The first compound, containing a group COH, or more explicitly 0 = CH, is an aldehyde, having a pronounced reducing power, producing silver from the oxide, and is therefore called propylaldehyde; the second compound containing the group - C CO C - behaves differently but just as characteristically, and is a ketone, it is therefore denominated propylketone (also acetone or dimethyl ketone).
These alkyl substitution products are important, for they lead to the synthesis of many organic compounds, on account of the fact that they can be hydrolysed in two different ways, barium hydroxide or dilute sodium hydroxide solution giving the socalled ketone hydrolysis, whilst concentrated sodium hydroxide gives the acid hydrolysis.
Ketone hydrolysis,- CH3ï¿½COï¿½C(XY)ï¿½C02C2H5-jCH3ï¿½COï¿½CH(XY)+C2HSOH+C02; Acid hydrolysis:- CH 3 ï¿½COï¿½C(XY) C02C2H5--)CH3.
It may be prepared by distilling diphenylene ketone over zinc dust, or by heating it with hydriodic acid and phosphorus to 150-160° C.; and also by passing the vapour of diphenyl methane through a red hot tube.

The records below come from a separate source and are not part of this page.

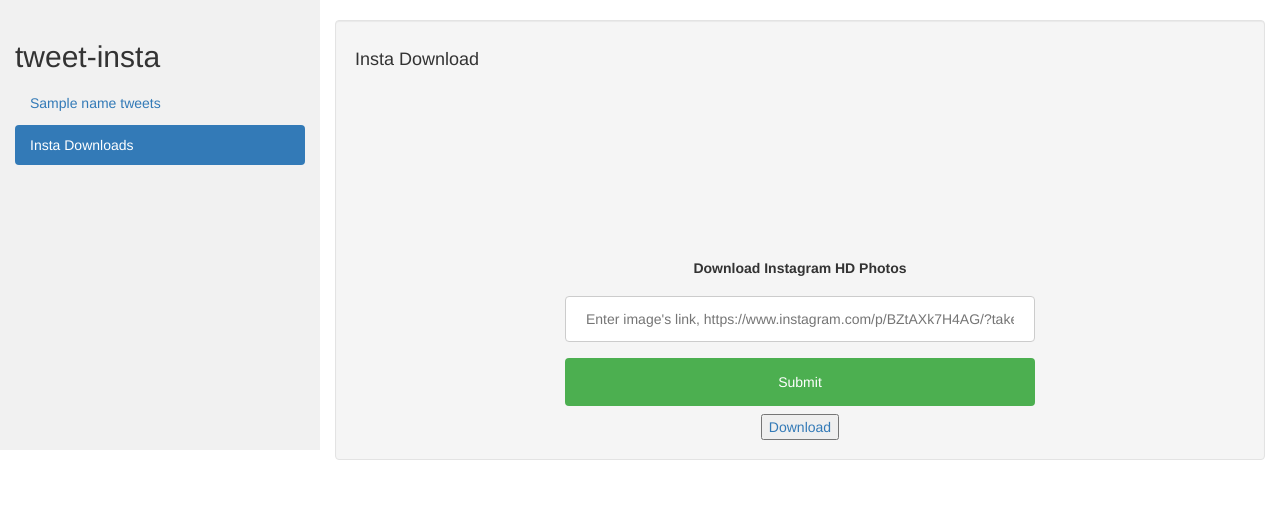
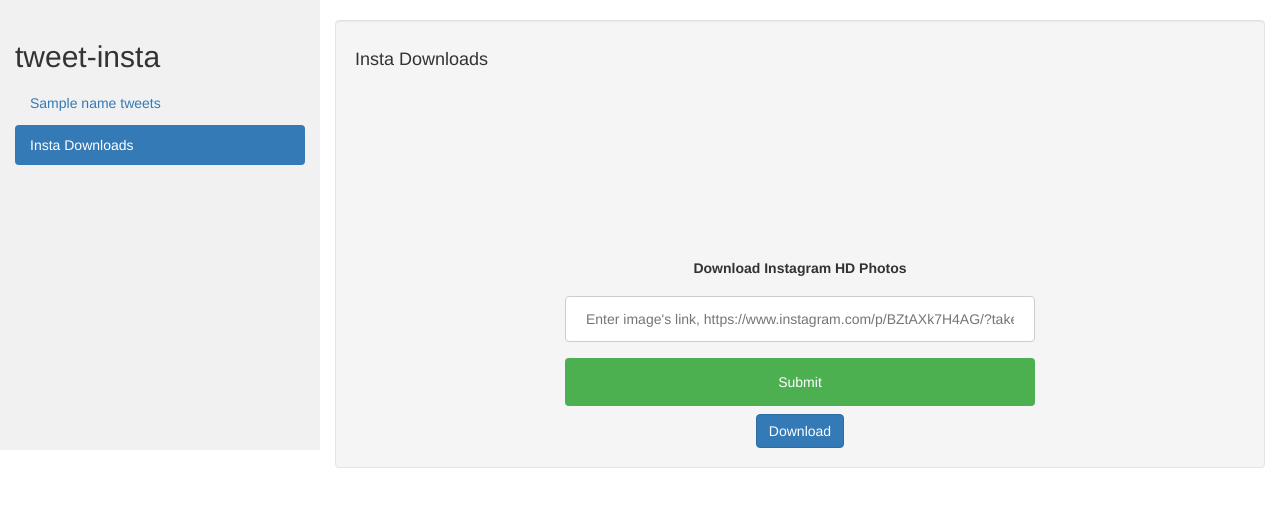
Before and after one commit to geeksambhu/tweet-insta, a Flask app: template templates/get_insta.html in a window 1280 px wide. Shown: the top 507 px of the page. Run offline with Flask 2, Linux system fonts and the light colour scheme; the template is opened without the code that fills it: most values are stand-ins (such as "Sample title", 1, 10 or a date in 2020); some libraries are stand-ins or nearby versions.

Commit message:
template improved

```diff
--- a/templates/get_insta.html
+++ b/templates/get_insta.html
@@ -1,6 +1,7 @@
 {% extends "base.html" %}
 {% block content %}
 <html>
+
 <body>
 <nav class="navbar navbar-inverse visible-xs">
   <div class="container-fluid">
@@ -36,7 +37,7 @@
 
     <div class="col-sm-9">
       <div class="well">
-        <h4>Insta Download</h4>
+        <h4>Insta Downloads</h4>
          <!DOCTYPE HTML>
 
 
@@ -55,7 +56,7 @@
             </div>
 		</form>
       {% if image %}
-          <button><a href="{{image}}" download="image.JPG">Download</a></button>
+         <a href="{{image}}" download="image.JPG"><button type="button" class="btn btn-primary">Download</button></a>
           {% endif %}
 		</div>
 	</body>
```
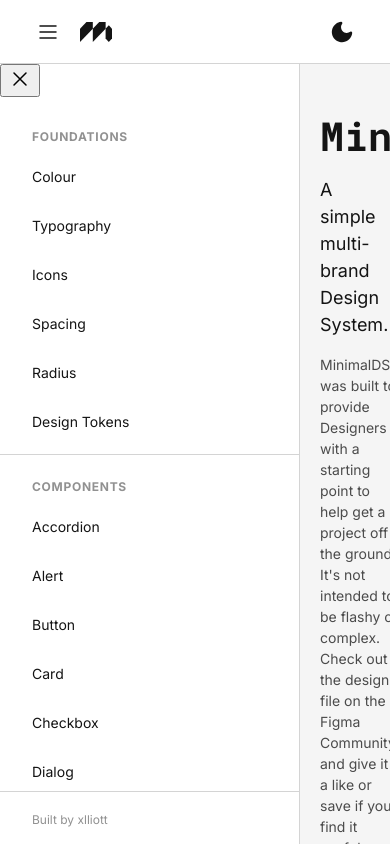
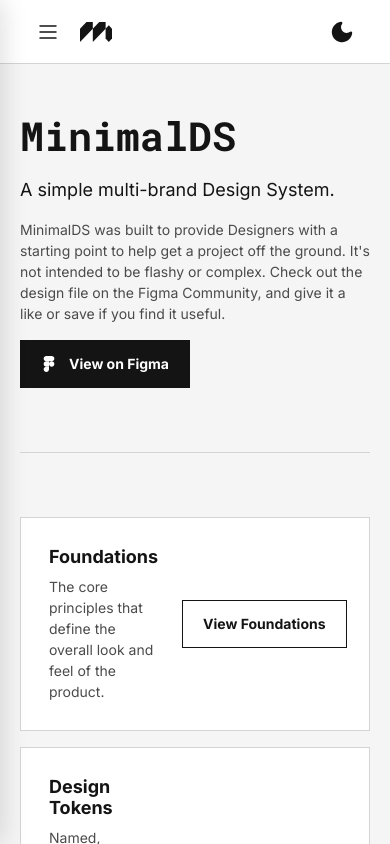
Before and after one commit to xlliott/minimalds, a React (Vite) app: page / in a window 390 px wide. Built offline with nearby package versions, Linux system fonts and the light colour scheme.

Commit message:
Update Sidebar.css

```diff
--- a/src/components/Sidebar/Sidebar.css
+++ b/src/components/Sidebar/Sidebar.css
@@ -97,3 +97,56 @@
 .mds-sidebar__built-by:hover {
   color: var(--color-text-subtle);
 }
+
+/* --- Mobile header (close button) --- */
+
+.mds-sidebar__mobile-header {
+  display: none;
+}
+
+/* --- Mobile overlay --- */
+
+@media (max-width: 768px) {
+  .mds-sidebar {
+    position:   fixed;
+    top:        0;
+    left:       0;
+    height:     100vh;
+    z-index:    30;
+    transform:  translateX(-100%);
+    transition: transform 0.25s ease;
+    box-shadow: 4px 0 24px rgba(0, 0, 0, 0.12);
+  }
+
+  .mds-sidebar--open {
+    transform: translateX(0);
+  }
+
+  .mds-sidebar__mobile-header {
+    display:         flex;
+    align-items:     center;
+    justify-content: flex-end;
+    height:          64px;
+    padding:         0 var(--space-layout-lg);
+    flex-shrink:     0;
+    border-bottom:   var(--border-default) solid var(--color-border-default);
+  }
+
+  .mds-sidebar__close {
+    display:         flex;
+    align-items:     center;
+    justify-content: center;
+    width:           32px;
+    height:          32px;
+    background:      transparent;
+    border:          none;
+    cursor:          pointer;
+    color:           var(--color-icon-default);
+    padding:         0;
+  }
+
+  .mds-sidebar__close:focus-visible {
+    outline:        var(--border-strong) solid var(--color-border-focus);
+    outline-offset: 2px;
+  }
+}
```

It crystallizes in colourless plates, possessing a violet fluorescence, melting at 112-113° and boiling at 293-295° C. By oxidation with chromic acid in glacial acetic acid solution, it is converted into diphenylene ketone (C8H4)2 CO; whilst on heating with hydriodic acid and phosphorus to 250-260° C. it gives a hydro derivative of composition C13H22.
BENZOPHENONE (DIPHENYL KETONE), C 6 H 5 CO.
Tetramethyl-diamido-benzophenone or Michler's ketone, CO[C6H4N (CH3)2]2, melting at 173°, is of technical importance, as by condensation with various substances it can be made to yield dye-stuffs.
ACETONE, or DIMETHYL KETONE', CH3.CO.CH3, in chemistry, the simplest representative of the aliphatic ketones.
Cyclo-hexanol, CcHiiOH, is produced by the reduction of the corresponding ketone, or of the iodhydrin of quinite.
Quinite (cyclo-hexanediol-i 4) is prepared by reducing the corresponding ketone with sodium amalgam, cis-, and trans-modifications being obtained which may be separated by their acetyl derivatives.
It forms a benzal compound, and gives an oyxmethylene derivative and cannot be oxidized to an acid, reactions which point to it being a ketone containing the grouping -CH 2 CO-.
Mayer (Ann., 18 93, 2 75, p. 363) obtained azelain ketone, C,H140, a liquid of peppermint odour.